The purpose of this paper is to measure the systemic importance of industry in the world economic system under the system-wide event – the crisis of 2008-2009, by viewing…
The purpose of this paper is to measure the systemic importance of industry in the world economic system under the system-wide event – the crisis of 2008-2009, by viewing this system as a weighted directed network of interconnected industries.
First, the authors investigate this crisis at three different levels based on network-related indicators: the “macro” global level, the “meso” country level, and the “micro” industry level. This investigation not only provides evidence for the systemic influence, that is, systemic risk, of the crisis, but also reveals the contagion mechanism of the crisis, which supports the stress testing. Second, the authors use a network-related business intelligence algorithm, the combined hyperlink-induced topic search (HITS) algorithm, to measure the contribution of a given individual industry to the overall risk of the economic system or, in other words, the systemic importance of the individual industry.
The HITS algorithm considers both the market information and the interconnectedness of the industries. Based on the stress testing, the performance of the combined HITS is compared with the purely market-based systemic risk measurement. The results show that the combined HITS outperforms the baseline in finding the top N systemically important industries.

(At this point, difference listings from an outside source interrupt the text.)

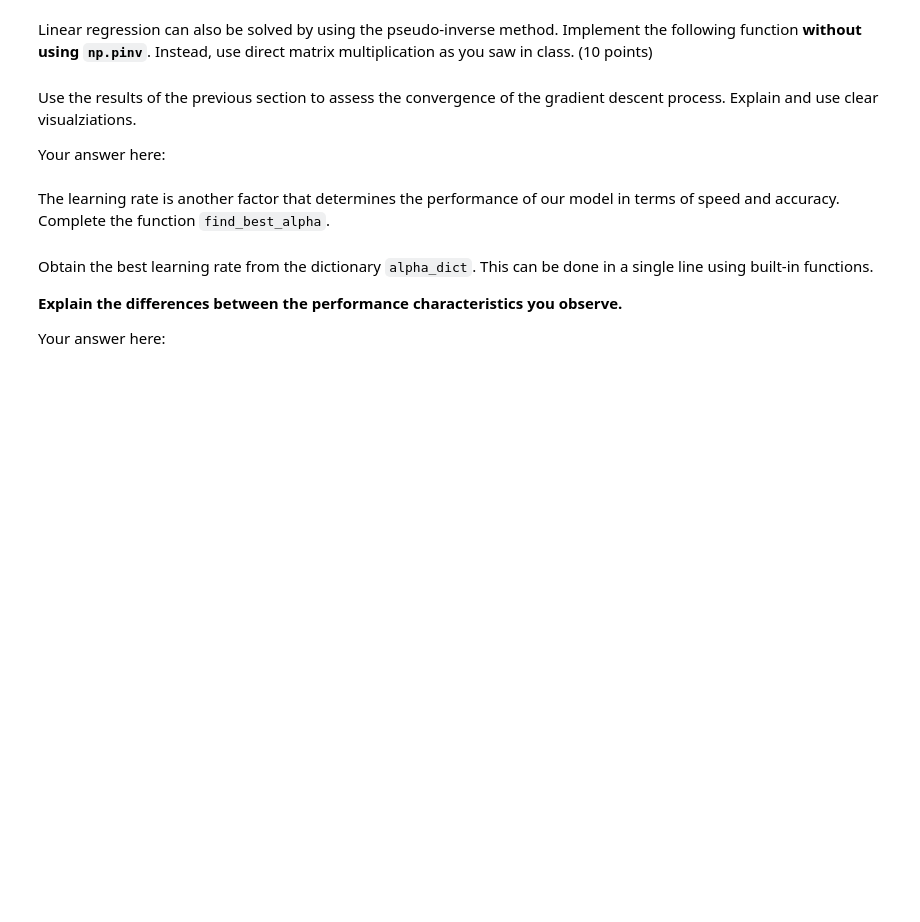
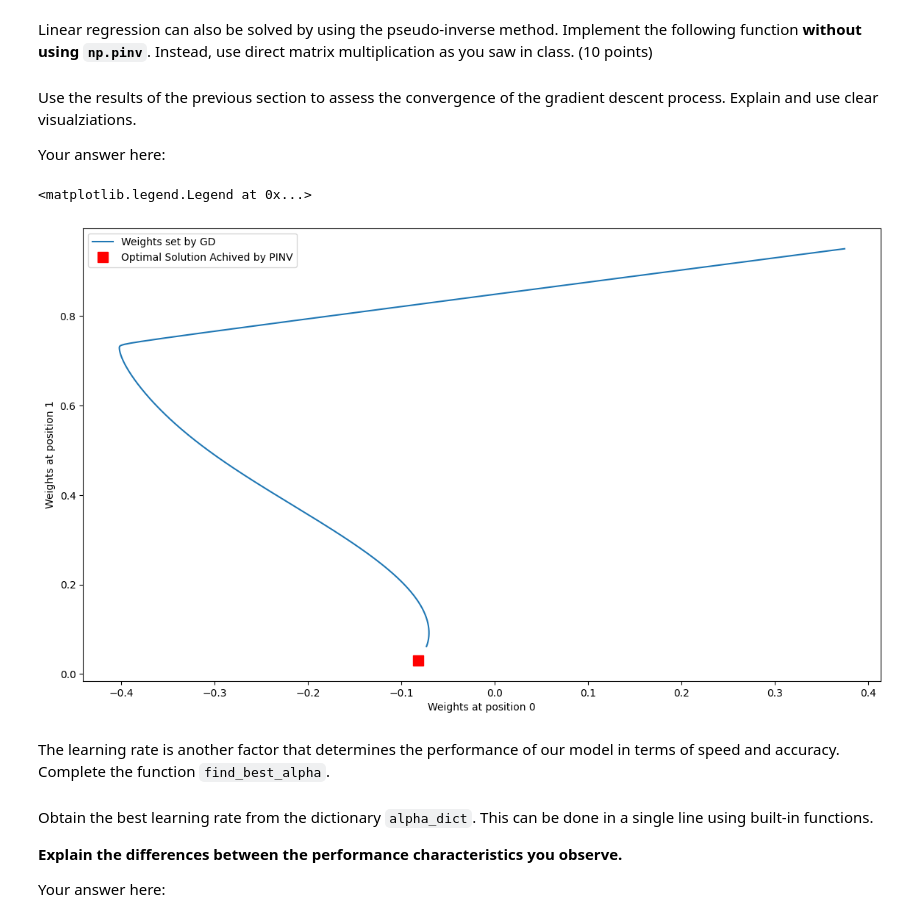
Before and after one commit to itanini/ML_ex2, a Jupyter notebook: hw2.ipynb, the cells around one changed output. Saved outputs shown, nothing was run; the diff lists cells and outputs as text; code cells hidden in the pictures; blank space fills up the shorter version.

```diff
--- a/hw2.ipynb
+++ b/hw2.ipynb
@@ -247,7 +258,7 @@ def pinv(X, y):
     ###########################################################################
     # TODO: Implement the pseudoinverse algorithm.                            #
     ###########################################################################
-
+    pinv_theta = np.matmul(np.matmul(np.linalg.inv(np.matmul(X.T,X)),X.T),y)
     ###########################################################################
     #                             END OF YOUR CODE                            #
     ###########################################################################
@@ -266,3 +273,14 @@ Your answer here:
+# %%
+# Your code starts here
+plt.plot(T_history[:,0],T_history[:,1],label = "Weights set by GD" )
+plt.plot(theta_pinv[0], theta_pinv[1], 'rs', markersize = 10, label = "Optimal Solution Achived by PINV")
+plt.xlabel('Weights at position 0')
+plt.ylabel('Weights at position 1')
+plt.legend()
+# Your code ends here
+# %% [output]
+<matplotlib.legend.Legend at 0x...>
+[figure, added]
 # %% [markdown]
 The learning rate is another factor that determines the performance of our model in terms of speed and accuracy. Complete the function `find_best_alpha`.
 # %%
```
Also changed, not shown: parts of 9 cells of this notebook.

The combined HITS algorithm provides a novel network-based perspective of systemic risk measurement.
Measuring the systemic importance based on the combined HITS algorithm can help managers and regulators design effective risk management policies. In this respect, the work initiates a research direction of studying the systemic risk in a business system based on a network-related business intelligence algorithm because the business system can be viewed as an interconnected network.